Pictured here in his South Melbourne strip, handballing the Sherrin to the legendary South full-forward Bob Pratt and the equally legendary Laurie Nash alongside by the pickets is Parade’s very own Peter Bedford (1964), the League’s Brownlow Medallist of 50 years ago.
Peter, who was recently inducted to the Old Paradians’ Association Hall of Fame, and whose name graces the newly-built sporing facility at Parade College’s Bundoora Campus, recently recalled this moment at the old Lakeside Oval - home to him through his 178-game in nine seasons – five of them club best and fairest seasons - for the mighty Bloods.
“This was a press photograph and I reckon it was taken in the early 70s,” Peter said recently.
“The thought behind those who organised the photo was to get the two great legends back to the Lake Oval where they forged such great histories . . . and I was fortunate enough be part of it.”
Harold Robert (‘Bob’) Pratt represented South in 158 games (including the 1933 Grand Final triumph) from 1930-’39 and beyond the war in ’46. In ’34 he famously booted 150 goals in a season – a record equalled by Hawthorn’s Peter Hudson in 1971, but never broken.
Laurence John (‘Laurie’) Nash was also a member of South’s 1933 premiership team, its captain in ’37 and leading goalkicker in that year and again in ’45. As with Peter, Laurie also excelled in cricket, as a paceman and hard-hitting lower order batsman who represented Australia in two Tests.
Though Bob and Laurie chased the leather well before Peter’s time, the latter holds fond memories of the pair of them – particularly Laurie who together with another former South great Ron Clegg were positive influences on Peter when he first joined the club from nearby Port Melbourne.
And it was Laurie with whom Peter would often share a convivial ale at the nearby Cricket Club Hotel (mine host the late Brian ‘The Whale’ Roberts) on Clarendon Street.
“It was a great meeting place for sportsmen of all sorts, from ‘Nashy’ through to Sid Patterson the great bike rider and ‘Soapy’ Vallence the great Carlton full-forward,” Peter said.
“The famous story with ‘Nashy’ of course was that when they asked him who was the best footballer he’d ever seen he’d reply ‘I see him every morning when I shave’."
Peter recalled a funny aside to this photograph, which related to when it was first presented as a framed auction item at a South Melbourne Football Club function in the city.

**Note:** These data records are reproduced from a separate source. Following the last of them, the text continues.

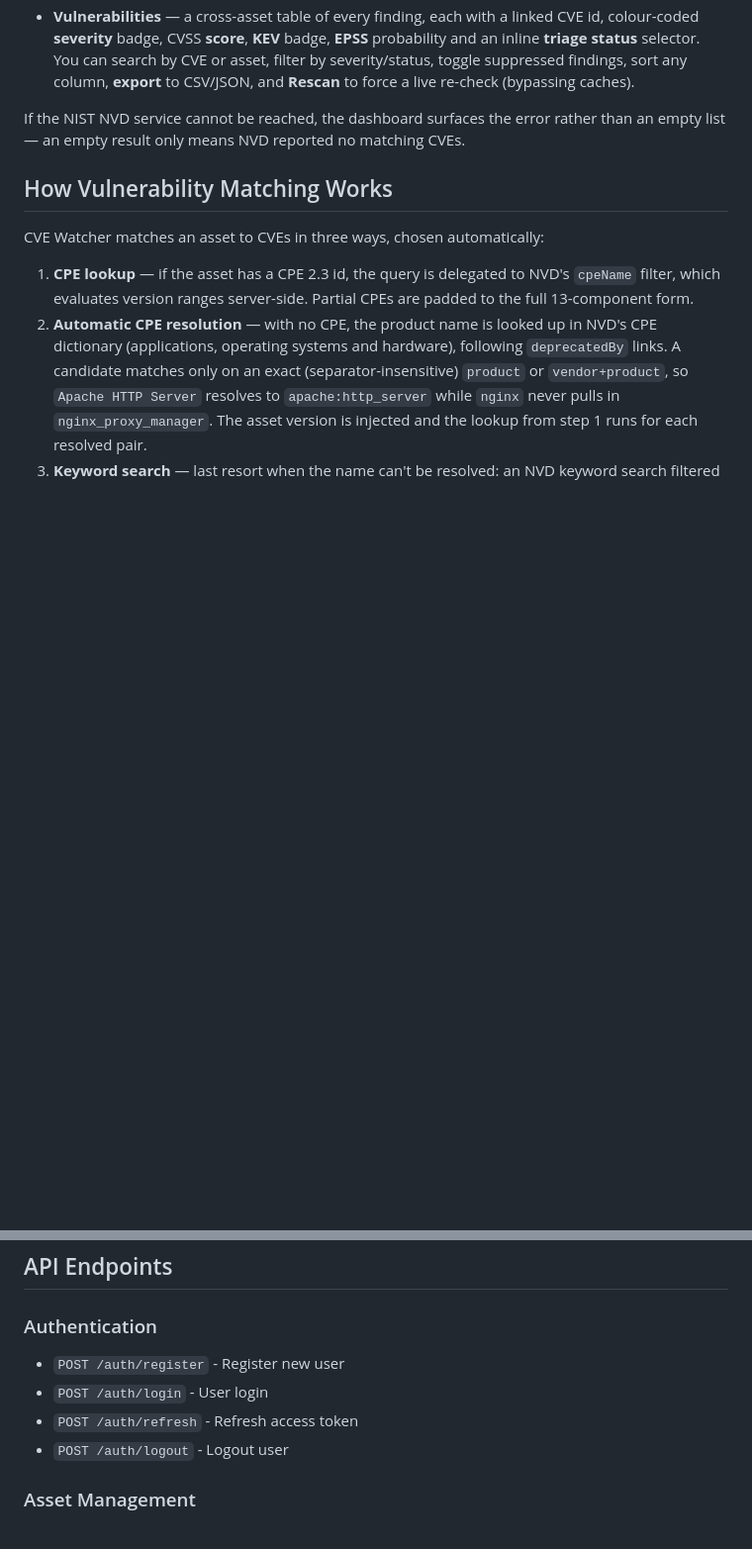
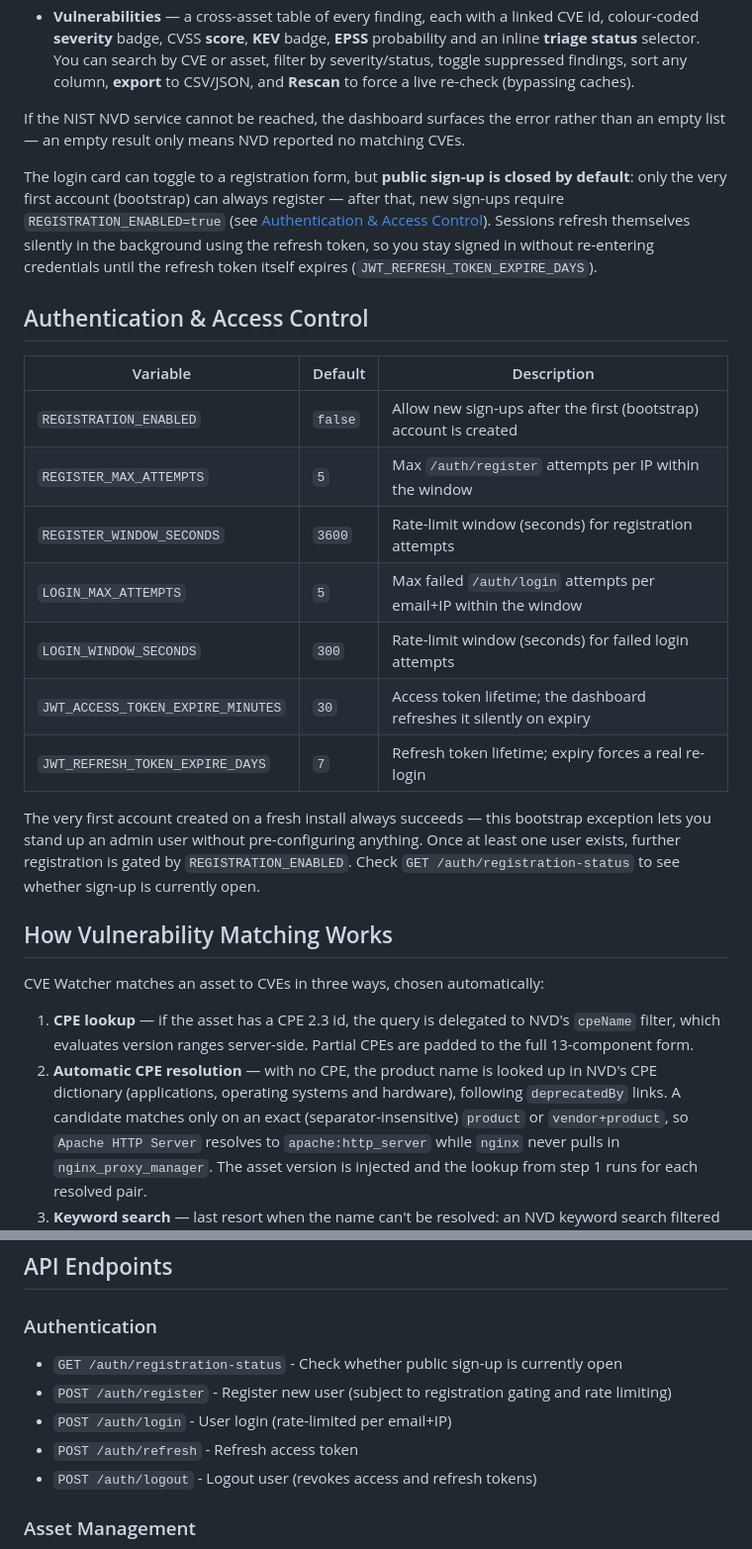
Before and after one commit to mangrisano/cvewatcher, a Markdown page: README.md, 2 parts joined by grey strips. Shown at 99% size. Drawn GitHub-style; blank space fills up the shorter version.

Commit message:
docs(readme): document registration gating, rate limiting, and session refresh
The 2.3.0 auth changes (closed-by-default sign-up, per-IP rate limits on
login/register, silent session refresh) weren't reflected in the README.

Co-Authored-By: Claude Sonnet 5 <noreply@anthropic.com>

```diff
--- a/README.md
+++ b/README.md
@@ -98,6 +98,32 @@ If the NIST NVD service cannot be reached, the dashboard surfaces the error
 rather than an empty list — an empty result only means NVD reported no matching
 CVEs.
 
+The login card can toggle to a registration form, but **public sign-up is
+closed by default**: only the very first account (bootstrap) can always
+register — after that, new sign-ups require `REGISTRATION_ENABLED=true` (see
+[Authentication & Access Control](#authentication--access-control)). Sessions
+refresh themselves silently in the background using the refresh token, so you
+stay signed in without re-entering credentials until the refresh token itself
+expires (`JWT_REFRESH_TOKEN_EXPIRE_DAYS`).
+
+## Authentication & Access Control
+
+| Variable                    | Default | Description                                                        |
+| ---------------------------- | ------- | -------------------------------------------------------------------- |
+| `REGISTRATION_ENABLED`       | `false` | Allow new sign-ups after the first (bootstrap) account is created    |
+| `REGISTER_MAX_ATTEMPTS`      | `5`     | Max `/auth/register` attempts per IP within the window               |
+| `REGISTER_WINDOW_SECONDS`    | `3600`  | Rate-limit window (seconds) for registration attempts                |
+| `LOGIN_MAX_ATTEMPTS`         | `5`     | Max failed `/auth/login` attempts per email+IP within the window     |
+| `LOGIN_WINDOW_SECONDS`       | `300`   | Rate-limit window (seconds) for failed login attempts                |
+| `JWT_ACCESS_TOKEN_EXPIRE_MINUTES` | `30` | Access token lifetime; the dashboard refreshes it silently on expiry |
+| `JWT_REFRESH_TOKEN_EXPIRE_DAYS`  | `7`  | Refresh token lifetime; expiry forces a real re-login                |
+
+The very first account created on a fresh install always succeeds — this
+bootstrap exception lets you stand up an admin user without pre-configuring
+anything. Once at least one user exists, further registration is gated by
+`REGISTRATION_ENABLED`. Check `GET /auth/registration-status` to see whether
+sign-up is currently open.
+
 ## How Vulnerability Matching Works
 
 CVE Watcher matches an asset to CVEs in three ways, chosen automatically:
@@ -154,10 +180,11 @@ flag and EPSS score so the most urgent findings stand out. Independently,
 
 ### Authentication
 
-- `POST /auth/register` - Register new user
-- `POST /auth/login` - User login
+- `GET /auth/registration-status` - Check whether public sign-up is currently open
+- `POST /auth/register` - Register new user (subject to registration gating and rate limiting)
+- `POST /auth/login` - User login (rate-limited per email+IP)
 - `POST /auth/refresh` - Refresh access token
-- `POST /auth/logout` - Logout user
+- `POST /auth/logout` - Logout user (revokes access and refresh tokens)
 
 ### Asset Management
 
```
Also changed, not shown: other parts of README.md (+1 -1 lines).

“A particular person came up to me, not obviously having a great knowledge of history, to ask me who the two old timekeepers in the photo were," Peter said.
“I had to tell him that those two old timekeepers were two of our greatest players.”